“What I want is to continue to address the challenges that I see in our state and in our country around voter suppression and making certain that people are counted in the census,” she responded, without missing a beat.
Abrams says the two are yoked together “because of a deep desire to address inequality and poverty” in Georgia and beyond.
“Why I want this is because I know what it feels like to be isolated from opportunity,” she said. “I know what it means to have your voice muffled by systems that are not serving their purpose and by leaders who do not serve the people.
And how does she get there?
“In this case, not standing for an office that is not the right fit for me,” Abrams said. “And so I've declined to run for the U.S. Senate.
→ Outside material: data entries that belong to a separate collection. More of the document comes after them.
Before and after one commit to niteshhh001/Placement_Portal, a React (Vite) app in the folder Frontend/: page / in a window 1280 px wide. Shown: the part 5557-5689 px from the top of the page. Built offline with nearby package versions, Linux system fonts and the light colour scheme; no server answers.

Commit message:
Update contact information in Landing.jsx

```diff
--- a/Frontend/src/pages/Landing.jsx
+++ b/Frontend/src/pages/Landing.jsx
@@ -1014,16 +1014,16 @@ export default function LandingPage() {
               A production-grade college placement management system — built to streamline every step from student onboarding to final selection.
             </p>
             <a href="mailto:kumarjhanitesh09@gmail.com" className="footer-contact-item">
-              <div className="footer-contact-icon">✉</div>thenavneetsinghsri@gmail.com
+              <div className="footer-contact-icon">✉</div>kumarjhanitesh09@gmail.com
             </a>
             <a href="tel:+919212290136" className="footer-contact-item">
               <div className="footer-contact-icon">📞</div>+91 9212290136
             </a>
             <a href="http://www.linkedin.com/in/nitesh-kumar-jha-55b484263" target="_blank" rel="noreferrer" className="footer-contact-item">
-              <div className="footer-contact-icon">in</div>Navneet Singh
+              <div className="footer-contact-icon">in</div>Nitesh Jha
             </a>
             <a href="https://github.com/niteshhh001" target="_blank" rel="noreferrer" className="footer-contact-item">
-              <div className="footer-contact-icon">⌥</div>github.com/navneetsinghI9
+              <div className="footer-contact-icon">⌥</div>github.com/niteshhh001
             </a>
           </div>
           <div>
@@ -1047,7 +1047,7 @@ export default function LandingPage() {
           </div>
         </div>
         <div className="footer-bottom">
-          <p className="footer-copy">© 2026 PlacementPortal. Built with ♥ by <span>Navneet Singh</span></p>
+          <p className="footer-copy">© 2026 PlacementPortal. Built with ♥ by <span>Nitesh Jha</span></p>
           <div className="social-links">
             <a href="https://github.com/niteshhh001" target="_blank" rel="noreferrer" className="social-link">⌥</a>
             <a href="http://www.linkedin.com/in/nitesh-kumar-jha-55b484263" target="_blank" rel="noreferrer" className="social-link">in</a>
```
The former state House Minority Leader said she will instead continue to work on two Georgia-focused initiatives, Fair Fight (dealing with Georgia’s elections) and Fair Count (dealing with the census) and find ways to “continue to center Georgia, but think about how we as a state continue to be a part of a national conversation.”
Abrams is a bit more coy when it comes to joining the crowded field of Democratic hopefuls trying to challenge President Donald Trump next year.
“I will say that I think the timetable is driven currently by anticipation and not necessarily by strategy,” she said. “I don’t feel the urgency that others do but that’s because I think about elections in a very specific way.”
Any decision made about that race will be made if and when Abrams feels it’s best for her and for Georgia.
“I will always center Georgia and center the South,” she said. “Those are the parts that draw me and they will always be core to what I do.”
Her next run is likely to be a rematch with Republican Gov. Brian Kemp, who narrowly defeated Abrams in a nationally-watched race that served as a proxy war over voting rights and the role the state should play in overseeing elections.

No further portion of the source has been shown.